### DATA EXTRACT
╔══

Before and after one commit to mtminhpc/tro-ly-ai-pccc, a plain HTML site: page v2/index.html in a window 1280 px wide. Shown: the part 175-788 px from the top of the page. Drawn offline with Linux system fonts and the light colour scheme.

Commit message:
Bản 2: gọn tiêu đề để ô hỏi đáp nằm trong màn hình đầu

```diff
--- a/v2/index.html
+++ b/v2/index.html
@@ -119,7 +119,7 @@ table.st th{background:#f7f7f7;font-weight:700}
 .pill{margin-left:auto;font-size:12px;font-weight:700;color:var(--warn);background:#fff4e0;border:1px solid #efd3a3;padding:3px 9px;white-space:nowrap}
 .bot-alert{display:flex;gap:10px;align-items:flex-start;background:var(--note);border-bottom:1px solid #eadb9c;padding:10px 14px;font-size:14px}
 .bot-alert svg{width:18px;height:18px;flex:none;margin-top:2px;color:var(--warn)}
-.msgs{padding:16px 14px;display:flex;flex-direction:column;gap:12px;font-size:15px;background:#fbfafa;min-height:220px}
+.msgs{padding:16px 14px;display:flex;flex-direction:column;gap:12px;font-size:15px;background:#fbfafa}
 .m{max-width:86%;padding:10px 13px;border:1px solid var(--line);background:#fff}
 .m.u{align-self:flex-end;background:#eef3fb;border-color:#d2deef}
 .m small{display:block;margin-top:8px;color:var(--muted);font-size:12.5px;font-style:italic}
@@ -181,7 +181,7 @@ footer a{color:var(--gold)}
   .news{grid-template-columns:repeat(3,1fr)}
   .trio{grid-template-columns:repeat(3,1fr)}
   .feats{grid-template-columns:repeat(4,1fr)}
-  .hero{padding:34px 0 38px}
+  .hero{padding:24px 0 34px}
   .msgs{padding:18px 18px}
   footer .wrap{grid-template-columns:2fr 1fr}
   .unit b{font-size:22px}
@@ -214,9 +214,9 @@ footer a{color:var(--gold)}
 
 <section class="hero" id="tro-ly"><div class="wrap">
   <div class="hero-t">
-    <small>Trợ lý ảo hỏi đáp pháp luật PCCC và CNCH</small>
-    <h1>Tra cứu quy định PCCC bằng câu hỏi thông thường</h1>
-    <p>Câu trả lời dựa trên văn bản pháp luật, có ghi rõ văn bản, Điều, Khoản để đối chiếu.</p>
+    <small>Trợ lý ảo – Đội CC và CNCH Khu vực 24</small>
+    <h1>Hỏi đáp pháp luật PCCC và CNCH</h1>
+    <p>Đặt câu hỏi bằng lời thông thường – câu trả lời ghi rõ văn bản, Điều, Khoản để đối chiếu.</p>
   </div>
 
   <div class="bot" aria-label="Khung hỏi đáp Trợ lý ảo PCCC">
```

╚══
╔══

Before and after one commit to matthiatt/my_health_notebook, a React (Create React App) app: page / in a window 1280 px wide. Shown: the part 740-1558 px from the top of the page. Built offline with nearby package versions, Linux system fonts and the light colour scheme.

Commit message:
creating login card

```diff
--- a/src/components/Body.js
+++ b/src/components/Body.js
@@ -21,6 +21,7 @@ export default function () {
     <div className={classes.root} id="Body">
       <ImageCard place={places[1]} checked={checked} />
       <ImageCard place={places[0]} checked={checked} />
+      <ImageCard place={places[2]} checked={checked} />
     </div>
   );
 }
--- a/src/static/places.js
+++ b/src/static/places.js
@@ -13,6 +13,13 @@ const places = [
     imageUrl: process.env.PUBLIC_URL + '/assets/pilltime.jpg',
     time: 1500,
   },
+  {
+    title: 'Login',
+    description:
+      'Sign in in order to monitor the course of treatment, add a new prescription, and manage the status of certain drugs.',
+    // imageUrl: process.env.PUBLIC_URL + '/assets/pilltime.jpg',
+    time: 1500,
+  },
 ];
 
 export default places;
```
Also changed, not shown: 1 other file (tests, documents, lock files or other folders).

╚══
╔══

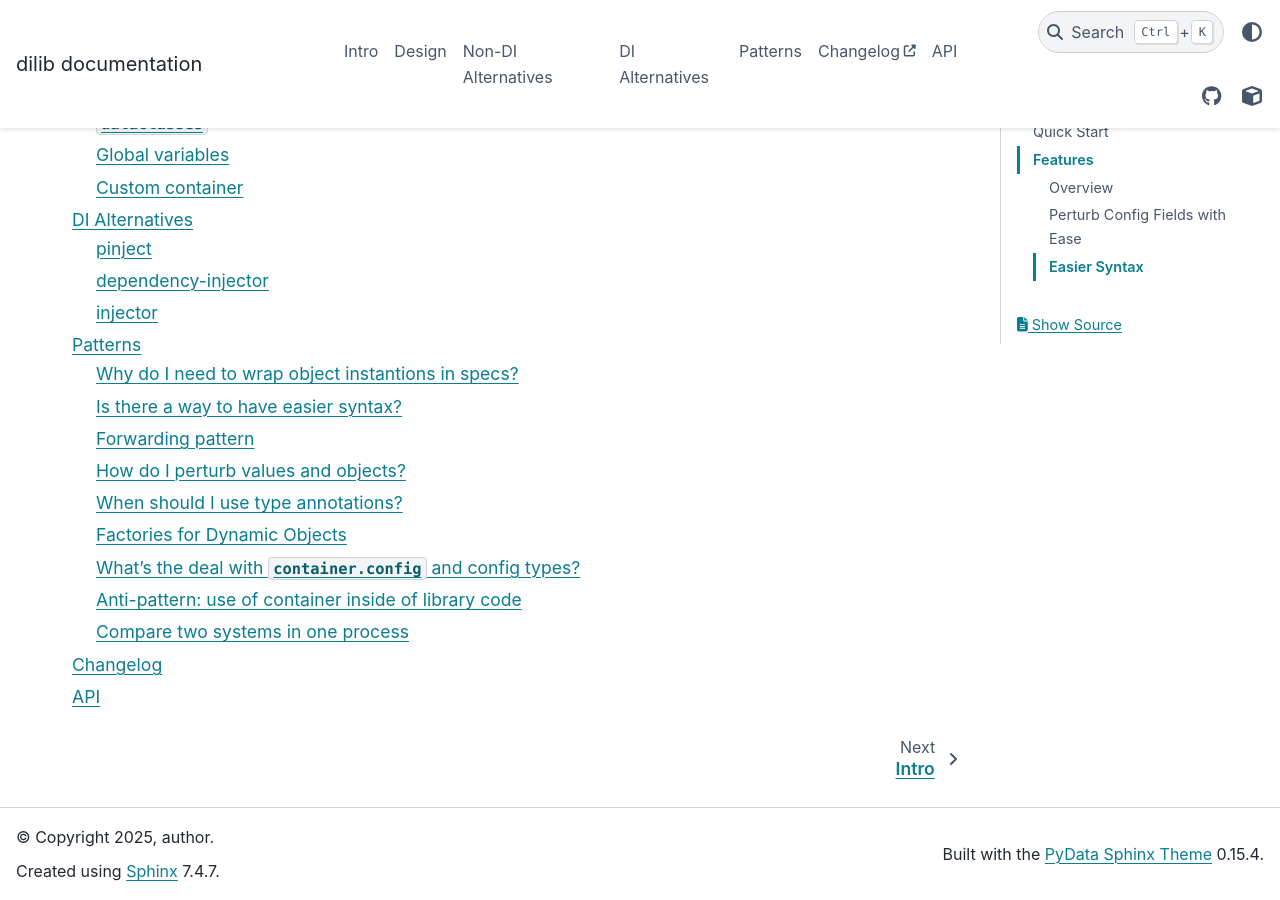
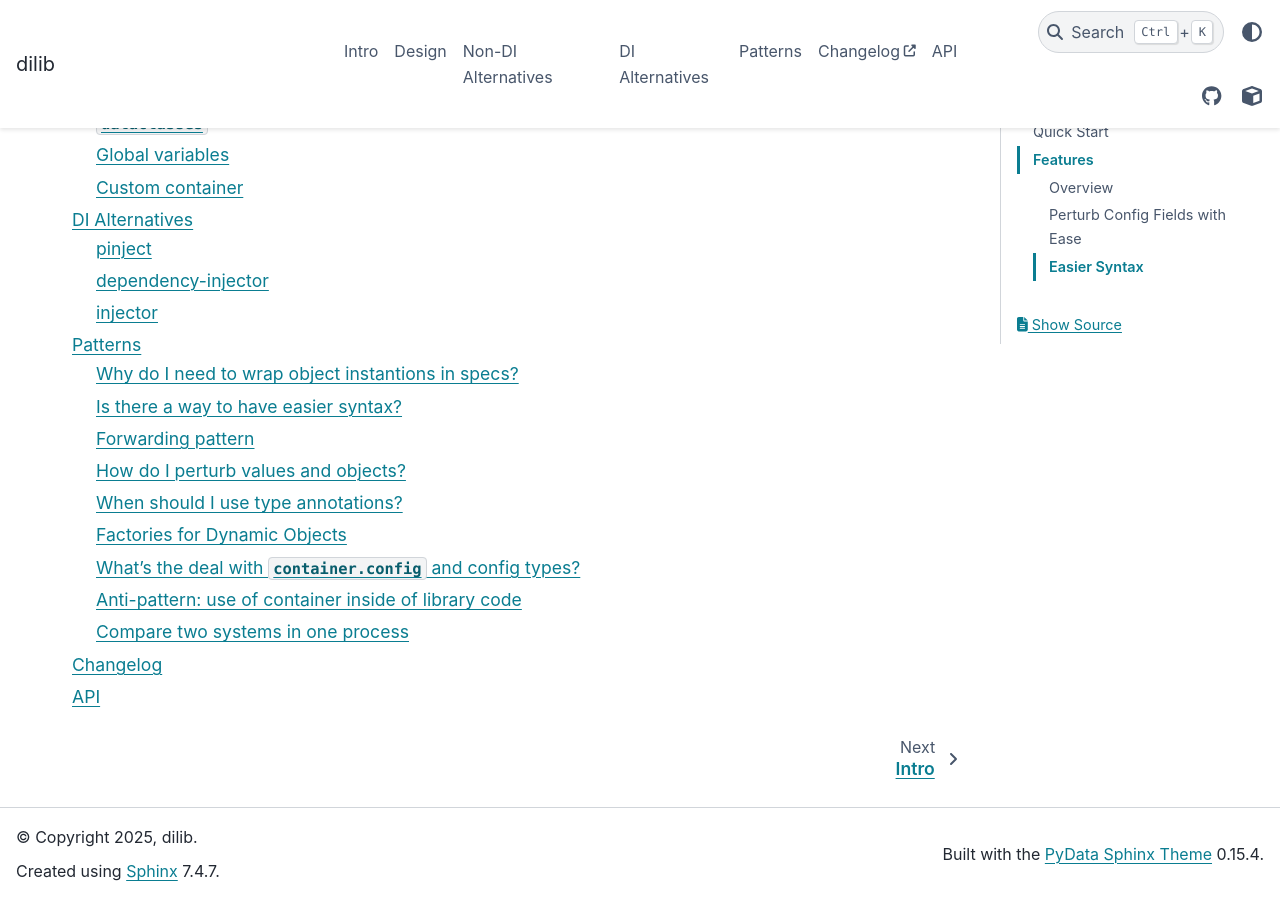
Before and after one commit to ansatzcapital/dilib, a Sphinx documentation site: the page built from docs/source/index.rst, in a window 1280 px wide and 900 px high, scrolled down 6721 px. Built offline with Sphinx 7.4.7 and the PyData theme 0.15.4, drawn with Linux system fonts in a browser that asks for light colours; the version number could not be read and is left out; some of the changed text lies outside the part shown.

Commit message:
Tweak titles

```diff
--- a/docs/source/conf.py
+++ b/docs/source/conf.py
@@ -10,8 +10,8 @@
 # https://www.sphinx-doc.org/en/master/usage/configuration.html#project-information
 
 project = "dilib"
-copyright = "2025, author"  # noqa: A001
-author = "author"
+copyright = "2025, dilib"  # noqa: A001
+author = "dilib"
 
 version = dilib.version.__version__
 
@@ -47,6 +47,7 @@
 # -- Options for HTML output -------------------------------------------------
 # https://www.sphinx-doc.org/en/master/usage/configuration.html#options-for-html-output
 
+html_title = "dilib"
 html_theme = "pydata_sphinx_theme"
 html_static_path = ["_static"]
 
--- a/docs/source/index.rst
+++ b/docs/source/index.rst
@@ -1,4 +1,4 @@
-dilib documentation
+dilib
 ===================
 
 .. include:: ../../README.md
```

╚══

### PROBLEM TO WORK ON
Count the lines above that contain the word "Khoản". Give only the number.

### SOLUTION
2